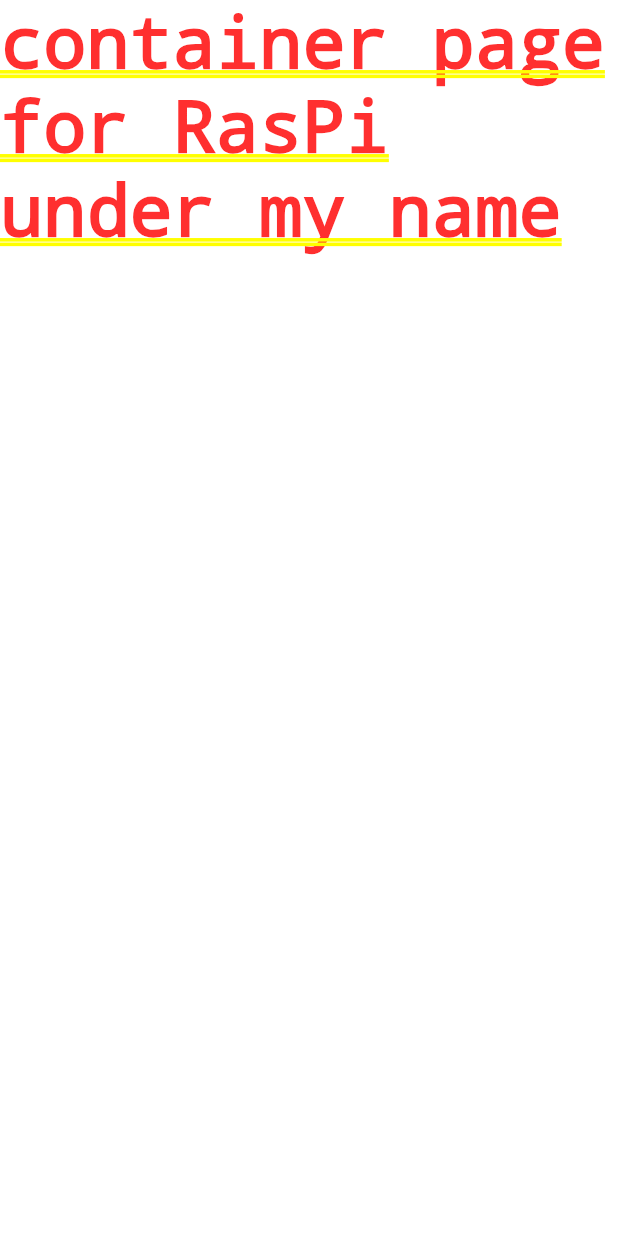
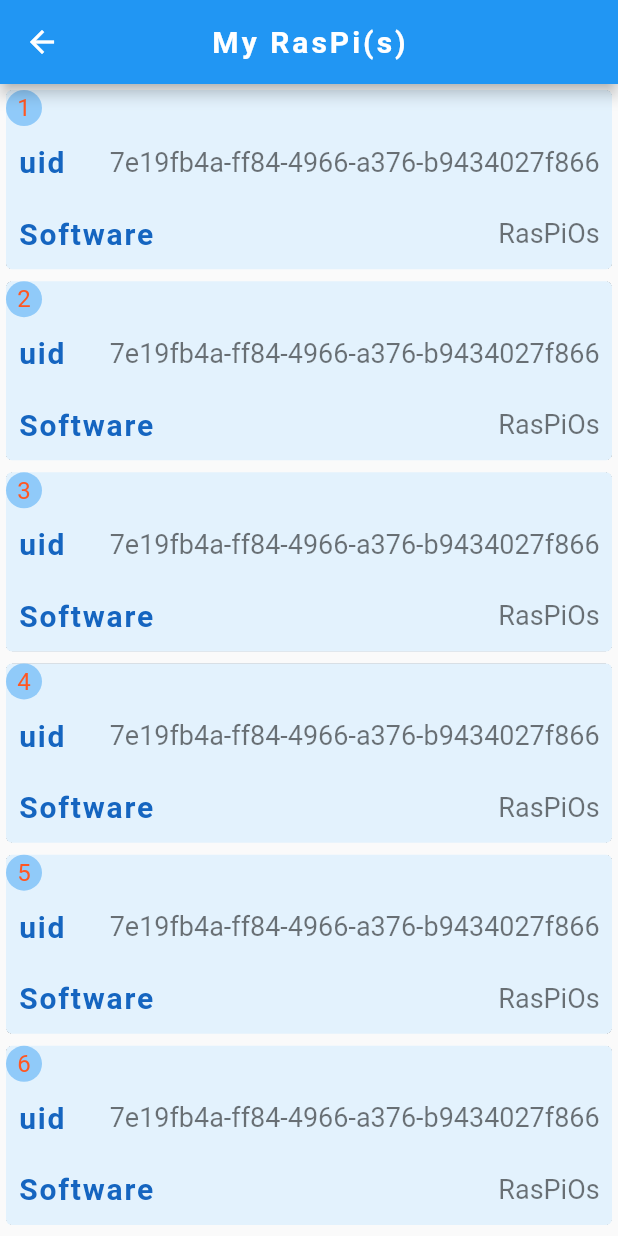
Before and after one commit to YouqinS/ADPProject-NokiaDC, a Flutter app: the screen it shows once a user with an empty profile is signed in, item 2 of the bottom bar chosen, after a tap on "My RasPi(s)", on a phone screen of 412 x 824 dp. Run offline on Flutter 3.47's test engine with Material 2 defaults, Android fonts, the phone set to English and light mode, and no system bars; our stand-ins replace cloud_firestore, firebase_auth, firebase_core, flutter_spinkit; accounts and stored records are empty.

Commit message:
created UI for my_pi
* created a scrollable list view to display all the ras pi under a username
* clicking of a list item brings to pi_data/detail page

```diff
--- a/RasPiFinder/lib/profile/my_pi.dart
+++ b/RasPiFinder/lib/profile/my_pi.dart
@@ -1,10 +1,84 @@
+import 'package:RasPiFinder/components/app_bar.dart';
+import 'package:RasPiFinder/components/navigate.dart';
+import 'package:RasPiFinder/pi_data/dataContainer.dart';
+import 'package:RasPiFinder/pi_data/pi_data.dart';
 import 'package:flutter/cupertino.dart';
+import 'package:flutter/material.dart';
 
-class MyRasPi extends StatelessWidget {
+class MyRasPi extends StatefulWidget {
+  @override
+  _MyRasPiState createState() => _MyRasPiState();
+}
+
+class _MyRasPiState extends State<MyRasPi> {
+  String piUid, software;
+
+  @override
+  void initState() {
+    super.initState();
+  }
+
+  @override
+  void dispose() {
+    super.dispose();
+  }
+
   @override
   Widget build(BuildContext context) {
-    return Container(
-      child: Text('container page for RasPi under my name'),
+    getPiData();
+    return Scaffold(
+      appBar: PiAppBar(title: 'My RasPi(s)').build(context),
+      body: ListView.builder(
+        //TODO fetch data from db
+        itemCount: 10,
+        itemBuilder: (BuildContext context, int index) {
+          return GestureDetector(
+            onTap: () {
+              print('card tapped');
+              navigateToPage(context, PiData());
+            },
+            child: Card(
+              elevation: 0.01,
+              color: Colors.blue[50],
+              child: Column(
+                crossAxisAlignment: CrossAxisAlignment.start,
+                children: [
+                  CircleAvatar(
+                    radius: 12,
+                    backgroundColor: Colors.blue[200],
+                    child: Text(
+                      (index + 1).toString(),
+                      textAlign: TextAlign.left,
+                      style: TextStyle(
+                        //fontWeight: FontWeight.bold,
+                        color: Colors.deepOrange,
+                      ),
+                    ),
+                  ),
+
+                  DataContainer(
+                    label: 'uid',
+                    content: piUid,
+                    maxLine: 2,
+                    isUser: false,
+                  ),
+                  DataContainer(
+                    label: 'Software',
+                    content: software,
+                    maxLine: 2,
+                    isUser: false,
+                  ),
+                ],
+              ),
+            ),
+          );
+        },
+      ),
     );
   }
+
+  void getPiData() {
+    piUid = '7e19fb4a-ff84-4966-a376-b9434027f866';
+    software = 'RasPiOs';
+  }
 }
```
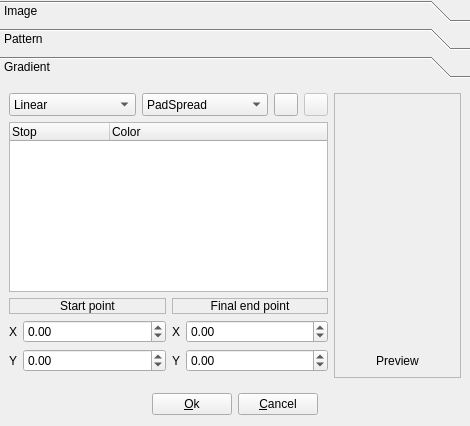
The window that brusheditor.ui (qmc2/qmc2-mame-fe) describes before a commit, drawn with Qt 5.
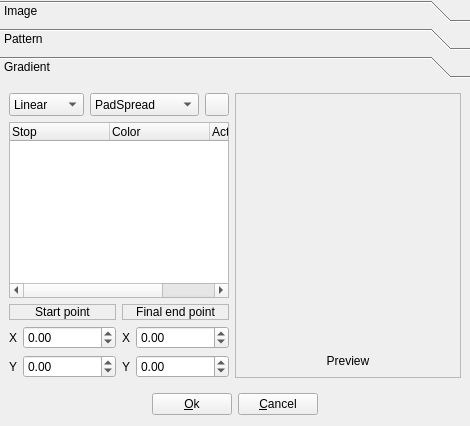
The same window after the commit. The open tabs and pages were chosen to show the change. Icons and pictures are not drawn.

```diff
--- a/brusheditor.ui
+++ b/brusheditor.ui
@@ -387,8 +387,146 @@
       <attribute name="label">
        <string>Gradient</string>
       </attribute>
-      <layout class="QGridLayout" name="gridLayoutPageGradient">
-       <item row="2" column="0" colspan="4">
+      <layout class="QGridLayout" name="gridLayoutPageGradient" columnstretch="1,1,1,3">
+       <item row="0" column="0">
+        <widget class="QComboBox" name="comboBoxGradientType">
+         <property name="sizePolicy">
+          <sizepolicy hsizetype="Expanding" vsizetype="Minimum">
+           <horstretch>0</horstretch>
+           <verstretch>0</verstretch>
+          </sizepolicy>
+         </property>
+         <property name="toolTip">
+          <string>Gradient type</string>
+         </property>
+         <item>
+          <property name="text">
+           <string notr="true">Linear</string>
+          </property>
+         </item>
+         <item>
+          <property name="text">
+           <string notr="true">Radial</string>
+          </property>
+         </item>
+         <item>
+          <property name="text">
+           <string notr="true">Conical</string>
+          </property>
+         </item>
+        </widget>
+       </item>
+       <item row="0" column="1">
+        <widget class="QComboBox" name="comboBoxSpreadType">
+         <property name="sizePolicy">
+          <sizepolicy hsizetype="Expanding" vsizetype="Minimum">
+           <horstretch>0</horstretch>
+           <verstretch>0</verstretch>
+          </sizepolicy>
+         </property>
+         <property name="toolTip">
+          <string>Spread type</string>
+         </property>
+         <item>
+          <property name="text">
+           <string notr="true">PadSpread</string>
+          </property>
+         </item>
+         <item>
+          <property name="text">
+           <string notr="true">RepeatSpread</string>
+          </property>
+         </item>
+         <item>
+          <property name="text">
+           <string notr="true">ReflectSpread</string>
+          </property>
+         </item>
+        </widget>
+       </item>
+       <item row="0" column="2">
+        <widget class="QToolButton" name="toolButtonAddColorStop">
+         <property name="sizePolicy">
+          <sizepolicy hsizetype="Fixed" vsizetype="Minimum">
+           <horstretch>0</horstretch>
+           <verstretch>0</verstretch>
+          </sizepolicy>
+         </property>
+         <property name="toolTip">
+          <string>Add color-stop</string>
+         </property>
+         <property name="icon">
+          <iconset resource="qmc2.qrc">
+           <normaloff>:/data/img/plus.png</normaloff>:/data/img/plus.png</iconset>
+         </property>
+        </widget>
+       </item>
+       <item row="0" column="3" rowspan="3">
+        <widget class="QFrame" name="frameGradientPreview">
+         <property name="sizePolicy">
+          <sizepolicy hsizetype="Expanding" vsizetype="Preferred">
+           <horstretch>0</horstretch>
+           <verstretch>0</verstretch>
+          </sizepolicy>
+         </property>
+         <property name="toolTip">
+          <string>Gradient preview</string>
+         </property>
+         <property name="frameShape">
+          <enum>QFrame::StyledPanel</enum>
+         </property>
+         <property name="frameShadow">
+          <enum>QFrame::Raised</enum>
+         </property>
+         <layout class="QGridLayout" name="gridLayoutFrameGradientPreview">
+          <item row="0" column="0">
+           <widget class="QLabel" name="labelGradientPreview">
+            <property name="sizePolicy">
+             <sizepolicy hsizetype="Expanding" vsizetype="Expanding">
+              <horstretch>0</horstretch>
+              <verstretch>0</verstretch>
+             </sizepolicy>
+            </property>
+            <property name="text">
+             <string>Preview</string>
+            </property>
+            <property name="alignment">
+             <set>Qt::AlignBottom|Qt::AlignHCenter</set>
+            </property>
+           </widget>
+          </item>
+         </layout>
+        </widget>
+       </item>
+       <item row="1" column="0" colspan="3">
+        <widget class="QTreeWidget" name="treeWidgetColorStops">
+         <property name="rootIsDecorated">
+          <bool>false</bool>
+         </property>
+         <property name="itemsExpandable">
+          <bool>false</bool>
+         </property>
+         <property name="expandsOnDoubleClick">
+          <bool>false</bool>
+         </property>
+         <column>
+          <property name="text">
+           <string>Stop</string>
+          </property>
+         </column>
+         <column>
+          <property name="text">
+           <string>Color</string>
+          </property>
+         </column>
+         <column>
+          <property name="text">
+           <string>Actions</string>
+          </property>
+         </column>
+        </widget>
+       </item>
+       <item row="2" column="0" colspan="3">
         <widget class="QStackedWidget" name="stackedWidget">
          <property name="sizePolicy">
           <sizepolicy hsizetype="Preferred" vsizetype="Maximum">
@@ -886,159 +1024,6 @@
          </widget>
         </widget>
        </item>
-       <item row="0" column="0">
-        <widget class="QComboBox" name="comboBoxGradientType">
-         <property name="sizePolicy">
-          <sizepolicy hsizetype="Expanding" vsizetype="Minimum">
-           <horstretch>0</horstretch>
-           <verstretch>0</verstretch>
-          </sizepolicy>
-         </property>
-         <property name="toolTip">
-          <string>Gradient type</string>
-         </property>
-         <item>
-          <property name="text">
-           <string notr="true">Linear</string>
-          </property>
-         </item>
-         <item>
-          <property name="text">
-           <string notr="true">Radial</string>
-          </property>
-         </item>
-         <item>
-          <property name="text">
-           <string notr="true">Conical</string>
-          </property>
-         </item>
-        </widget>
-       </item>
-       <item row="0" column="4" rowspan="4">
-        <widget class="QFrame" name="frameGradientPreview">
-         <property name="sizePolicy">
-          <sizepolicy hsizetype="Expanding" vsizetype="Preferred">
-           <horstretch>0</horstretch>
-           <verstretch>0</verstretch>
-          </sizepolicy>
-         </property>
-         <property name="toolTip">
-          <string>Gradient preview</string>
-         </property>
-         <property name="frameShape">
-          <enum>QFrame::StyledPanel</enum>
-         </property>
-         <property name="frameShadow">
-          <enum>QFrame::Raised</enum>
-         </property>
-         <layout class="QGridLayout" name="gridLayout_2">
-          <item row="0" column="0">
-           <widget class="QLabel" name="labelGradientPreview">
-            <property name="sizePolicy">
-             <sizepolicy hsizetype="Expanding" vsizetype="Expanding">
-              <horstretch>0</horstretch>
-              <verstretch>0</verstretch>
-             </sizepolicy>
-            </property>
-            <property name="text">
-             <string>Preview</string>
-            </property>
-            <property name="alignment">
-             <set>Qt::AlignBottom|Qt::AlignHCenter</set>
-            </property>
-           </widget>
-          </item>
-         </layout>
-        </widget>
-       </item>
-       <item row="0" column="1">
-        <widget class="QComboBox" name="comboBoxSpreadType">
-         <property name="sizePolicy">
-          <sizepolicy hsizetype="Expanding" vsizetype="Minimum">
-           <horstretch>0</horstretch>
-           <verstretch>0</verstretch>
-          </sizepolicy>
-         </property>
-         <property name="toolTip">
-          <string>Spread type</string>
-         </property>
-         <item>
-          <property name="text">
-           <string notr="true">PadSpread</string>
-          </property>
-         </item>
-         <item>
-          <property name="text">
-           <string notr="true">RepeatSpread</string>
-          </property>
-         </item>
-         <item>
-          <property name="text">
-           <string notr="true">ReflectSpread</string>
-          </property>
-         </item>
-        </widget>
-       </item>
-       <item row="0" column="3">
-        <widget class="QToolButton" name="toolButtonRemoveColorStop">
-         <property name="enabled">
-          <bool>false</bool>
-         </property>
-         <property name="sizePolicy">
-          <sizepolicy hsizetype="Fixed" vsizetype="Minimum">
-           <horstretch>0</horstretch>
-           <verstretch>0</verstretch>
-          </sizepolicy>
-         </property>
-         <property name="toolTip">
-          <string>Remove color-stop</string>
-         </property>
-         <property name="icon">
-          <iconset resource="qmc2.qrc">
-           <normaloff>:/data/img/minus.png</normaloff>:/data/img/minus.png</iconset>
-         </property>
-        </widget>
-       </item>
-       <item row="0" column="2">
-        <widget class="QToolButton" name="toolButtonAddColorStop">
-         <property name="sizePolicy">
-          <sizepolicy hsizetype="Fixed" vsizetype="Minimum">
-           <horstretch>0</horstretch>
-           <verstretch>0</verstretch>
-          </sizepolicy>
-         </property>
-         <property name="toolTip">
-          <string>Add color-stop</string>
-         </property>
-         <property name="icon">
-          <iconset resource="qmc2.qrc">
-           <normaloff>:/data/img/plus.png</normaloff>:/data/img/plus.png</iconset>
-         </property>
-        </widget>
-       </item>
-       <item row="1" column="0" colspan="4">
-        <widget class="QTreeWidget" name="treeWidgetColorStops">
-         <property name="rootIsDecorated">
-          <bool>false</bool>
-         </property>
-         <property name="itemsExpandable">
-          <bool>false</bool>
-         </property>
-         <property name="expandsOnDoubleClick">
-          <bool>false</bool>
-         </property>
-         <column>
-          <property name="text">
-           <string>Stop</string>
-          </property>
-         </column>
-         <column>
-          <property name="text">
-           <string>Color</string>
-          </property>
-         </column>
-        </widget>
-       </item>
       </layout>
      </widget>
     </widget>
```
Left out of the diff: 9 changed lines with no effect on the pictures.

WHAT TO PRODUCE: Taking the records above as input, show every line in which the word "enum" is present.

ANSWER BELOW:
+          <enum>QFrame::StyledPanel</enum>
+          <enum>QFrame::Raised</enum>
-          <enum>QFrame::StyledPanel</enum>
-          <enum>QFrame::Raised</enum>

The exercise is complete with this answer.